The Good German
By Jim Castagnera
Special to The History Place
Director Steven Soderbergh is probably best known for the slick blockbusters,
Ocean's Eleven and Ocean's Twelve, both of which featured
George Clooney leading an all-star cast. But Soderbergh and Clooney
also have their serious sides. Clooney's emerged in his 2005 directorial
tour-de-force, the black-and-white homage to journalist Edward
R. Murrow, Good Night and Good Luck. Soderbergh's serious streak
can be traced all the way back to Kafka in 1991.
The Good German is a decidedly different Soderbergh-Clooney
collaboration. The homage this time isn't to a person but to a genre.
In 1942 Warner Brothers released Casablanca, a film that rivals
Citizen Kane as a leading contender for best film ever. Shot
entirely on a Hollywood back lot, Casablanca evoked the seamy
side of a war-torn world, peopled by corrupt cops, noble saloon keepers,
idealistic patriots and sleazy black-marketers.
Soderbergh also shot The Good German on Warner's back lot and
sound stages, using the same film-noire lighting and grainy black-and-white
film associated with Casablanca. The plot, too, is a constant reminder
of the Bogart-Bergman classic. The locale is a 1945 Berlin that is every
bit as sleazy and corrupt as Bogie's 1942 North African town.
Clooney, as war correspondent Jake Geismar, brings Bogart's tired
good looks and his love of unfiltered cigarettes and hard liquor to
the role. But unlike Bogie's Rick, Geismar is never in control of the
situation. He almost never wins a fight. In fact, he loses a lot of
them. Kate Blanchett's Lena Brandt is the hard-boiled counterpart of
Ingrid Bergman's Ilsa Lund. Casablanca fans will remember that
Ilsa left Rick in Paris.
In Soderbergh's adaptation of Joseph Kanon's novel upon which this
film is based, Jake, who ran the Associated Press bureau in Berlin before
the war, abandoned Lena, his stringer and mistress. What Lena, who is
Jewish but married to an SS officer, did to survive the Holocaust and
the war, forms the core mystery that Jake struggles to solve. Along
the rubble-strewn road to the truth, Geismar encounters Tully (Toby
Maguire), the film's version of Peter Lorre's Ugati.
Ugati had the priceless letters of transit, that meant safe passage
to freedom for Ilsa and her heroic husband, Victor Lazlo. Tully, too,
possesses papers--the wartime notebooks of Lena's husband, the Good
German of the title. Just as everyone wanted those letters of transit
in Casablanca, so everyone wants the Good German's notebooks,
but not for a flight to freedom. The papers, if they surface, will put
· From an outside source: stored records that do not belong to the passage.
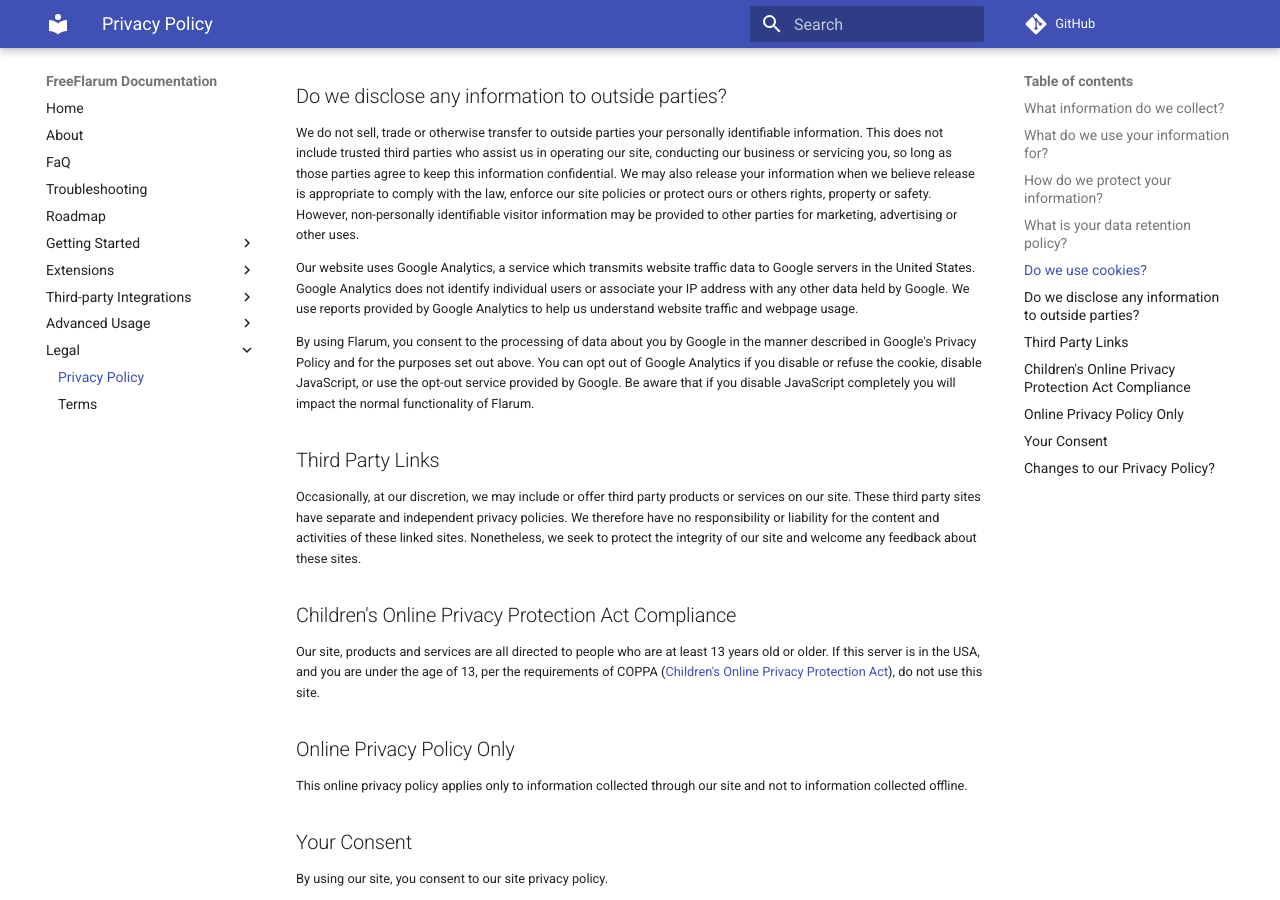
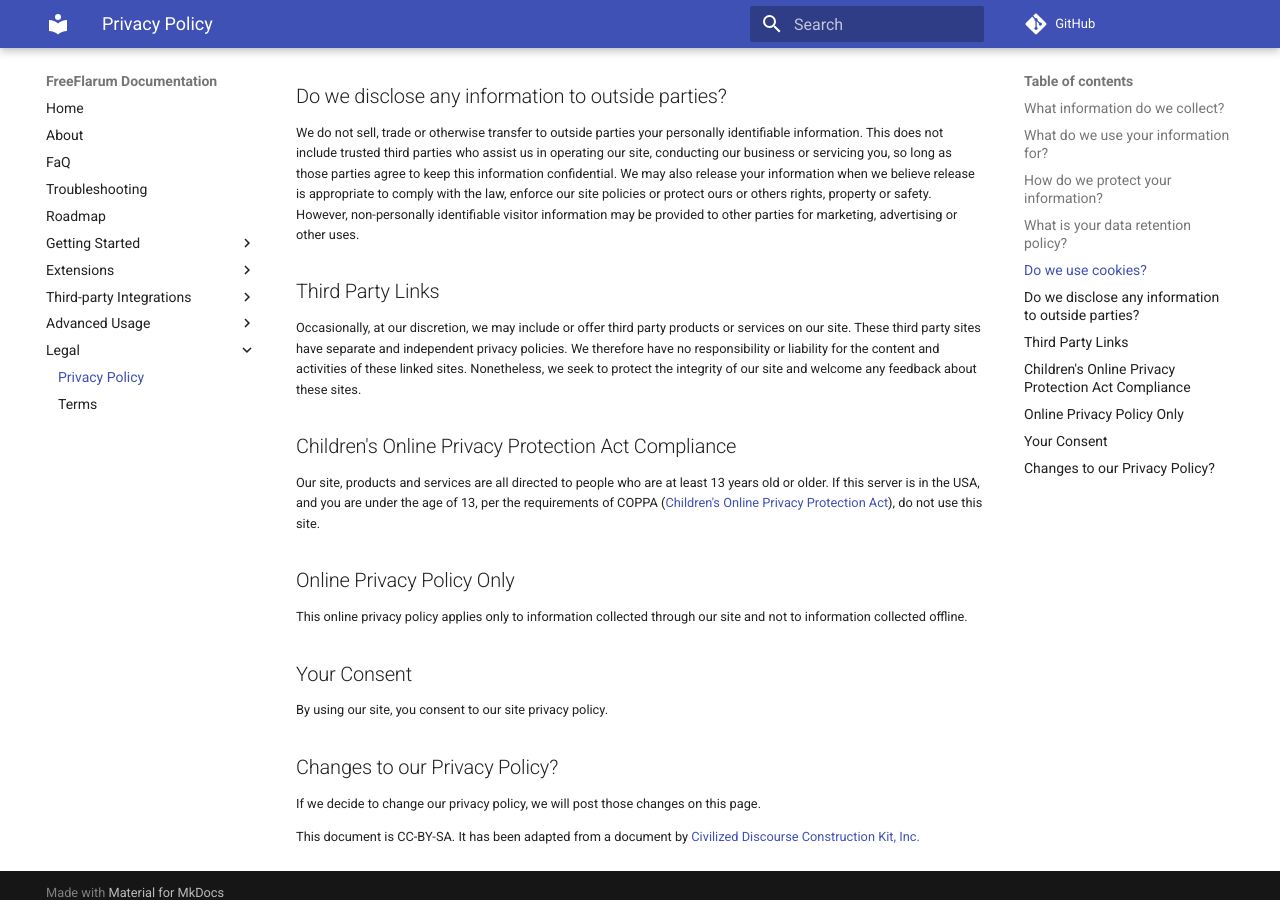
Before and after one commit to FreeFlarum/freeflarum.com, an MkDocs documentation site: the page built from docs/legal/privacy-policy.md, in a window 1280 px wide and 900 px high, scrolled down 1181 px. Built offline with MkDocs 1.6.1 and Material for MkDocs 9.7.7, drawn with Linux system fonts in a browser that asks for light colours; some web fonts are replaced; comment, search, counter and statistics services are not loaded.

Commit message:
Remove Google Analytics
• Good old Falcon Kick for Google Analytics

```diff
--- a/docs/legal/privacy-policy.md
+++ b/docs/legal/privacy-policy.md
@@ -40,10 +40,6 @@ We use cookies to understand and save your preferences for future visits and com
 
 We do not sell, trade or otherwise transfer to outside parties your personally identifiable information. This does not include trusted third parties who assist us in operating our site, conducting our business or servicing you, so long as those parties agree to keep this information confidential. We may also release your information when we believe release is appropriate to comply with the law, enforce our site policies or protect ours or others rights, property or safety. However, non-personally identifiable visitor information may be provided to other parties for marketing, advertising or other uses.
 
-Our website uses Google Analytics, a service which transmits website traffic data to Google servers in the United States. Google Analytics does not identify individual users or associate your IP address with any other data held by Google. We use reports provided by Google Analytics to help us understand website traffic and webpage usage.
-
-By using Flarum, you consent to the processing of data about you by Google in the manner described in Google's Privacy Policy and for the purposes set out above. You can opt out of Google Analytics if you disable or refuse the cookie, disable JavaScript, or use the opt-out service provided by Google. Be aware that if you disable JavaScript completely you will impact the normal functionality of Flarum.
-
 ## Third Party Links
 
 Occasionally, at our discretion, we may include or offer third party products or services on our site. These third party sites have separate and independent privacy policies. We therefore have no responsibility or liability for the content and activities of these linked sites. Nonetheless, we seek to protect the integrity of our site and welcome any feedback about these sites.
```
important people in prison.
Ultimately, for all its homage-like similarity to Warner's wartime
films, The Good German is a cold-blooded portrait of the corruption,
cynicism and cruelty that festered in the rubble of post-war Berlin.
The Russians arrived first, raping and pillaging. "We've shipped
whole factories back home," reveals a Russian officer to Jake.
"Compensation for all the suffering and sacrifices."
The Americans, exemplified by Tully, are like kids in a candy store.
Back home, they only knew what it was like not to have money. In Berlin
in '45, 'Occupation Marks' were plentiful and they bought everything,
including the bodies of a vanquished population. To his superiors, Tully
plays the All-American Boy. "The Germans bake good strudel, sir,
but it can't match mom's apple pie." Behind their backs he deals
Scotch and cigarettes to the Russians, indulges his appetite for rough
sex with Lena, whom he promises to get out of Berlin, and works the
system for all it's worth. The war killed millions, he muses as he takes
Lena in a shabby bedroom, but "it's the best thing that ever happened
As American foreign policy is repositioned to deal with the coming
Cold War, cynical American generals and politicians persuade themselves
that we Yanks mustn't blame a whole nation for "a few bad apples."
Some of the bad apples must even be polished. After all, if they could
build Buzz-bombs and V-2 rockets, who knows what they could do when
they're safely resettled in America.
When Jake Geismar naively questions this policy, a government official
slaps a copy of Stars and Stripes against his chest. "Don't
you read the papers, Jake?" Geismar opens the newspaper to see
the headline "Atomic Bomb kills thousands."
Neither the Good German nor his ruthless wife count for much, when
weighed in the balance against the Superpower struggle for supremacy
in the dawning nuclear age. Getting them out of Berlin poses a bigger
challenge for Jake than Rick faced in plotting to fly Victor and Ilsa
out of Casablanca.
Rated R - For language, violence and some sexual